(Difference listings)

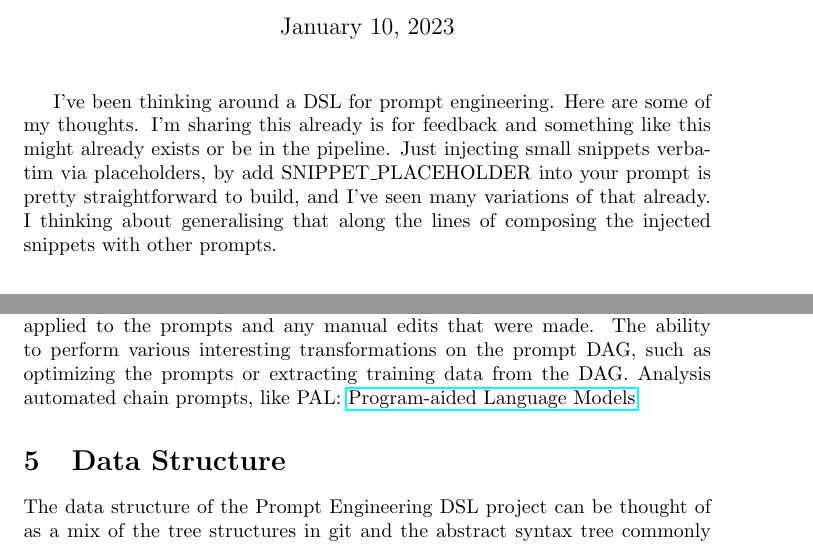
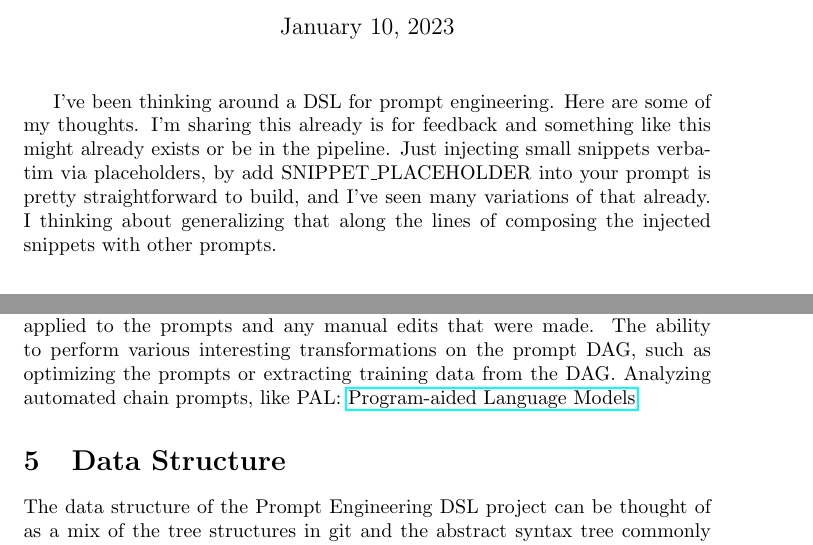
Before and after one commit to fgn/aip-assitant, a LaTeX document (aip_prompt_ideas.tex): two parts of pages 1 and 3 of 4, joined at a grey line, cut so that both start at the same text. Compiled offline with pdfLaTeX.

Commit message:
Fix typos

```diff
--- a/aip_prompt_ideas.tex
+++ b/aip_prompt_ideas.tex
@@ -12,7 +12,7 @@
 
 \maketitle
 
-I've been thinking around a DSL for prompt engineering. Here are some of my thoughts. I'm sharing this already is for feedback and something like this might already exists or be in the pipeline. Just injecting small snippets verbatim via placeholders, by add SNIPPET\_PLACEHOLDER into your prompt is pretty straightforward to build, and I've seen many variations of that already. I thinking about generalising that along the lines of composing the injected snippets with other prompts.
+I've been thinking around a DSL for prompt engineering. Here are some of my thoughts. I'm sharing this already is for feedback and something like this might already exists or be in the pipeline. Just injecting small snippets verbatim via placeholders, by add SNIPPET\_PLACEHOLDER into your prompt is pretty straightforward to build, and I've seen many variations of that already. I thinking about generalizing that along the lines of composing the injected snippets with other prompts.
 
 \section{Objective}
 
@@ -50,7 +50,7 @@ Design a domain-specific language (DSL) that allows users to specify prompts and
 
 \section{Expected Outcomes}
 
-A tool that allows users to easily create and manage prompts, with the ability to inject snippets of text and track the dependencies between prompts. A detailed record of the prompt DAG, including information about the transformations applied to the prompts and any manual edits that were made. The ability to perform various interesting transformations on the prompt DAG, such as optimizing the prompts or extracting training data from the DAG. Analysis automated chain prompts, like PAL: \href{https://arxiv.org/abs/2211.10435}{Program-aided Language Models}
+A tool that allows users to easily create and manage prompts, with the ability to inject snippets of text and track the dependencies between prompts. A detailed record of the prompt DAG, including information about the transformations applied to the prompts and any manual edits that were made. The ability to perform various interesting transformations on the prompt DAG, such as optimizing the prompts or extracting training data from the DAG. Analyzing automated chain prompts, like PAL: \href{https://arxiv.org/abs/2211.10435}{Program-aided Language Models}
 
 \section{Data Structure}
 The data structure of the Prompt Engineering DSL project can be thought of as a mix of the tree structures in git and the abstract syntax tree commonly generated in compilers. To keep track of the prompts that have been executed and the generated outputs, the tool could use a numbering system similar to the "Out[n]" system used in interactive programming environments such as Jupyter notebooks. In this system, the output of each command is numbered starting with "Out[1]" for the first command, "Out[2]" for the second, and so on. In the context of the Prompt Engineering DSL project, the tool could use this numbering system to label the nodes in the directed acyclic graph (DAG) that represents the prompts. Each node in the DAG would be labeled with the corresponding "Out" number, allowing users to easily refer to specific prompts and their dependencies within the DAG. This numbering system could also be used to label the output generated by the prompts, allowing users to easily refer to specific outputs in future prompts.
```
Also changed, not shown: aip_prompt_ideas.pdf.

> **WORK REQUEST**: Which lines in the records above include the word "section"? Copy them out.

> **ANSWER BOX**:
 \section{Objective}
 \section{Expected Outcomes}
 \section{Data Structure}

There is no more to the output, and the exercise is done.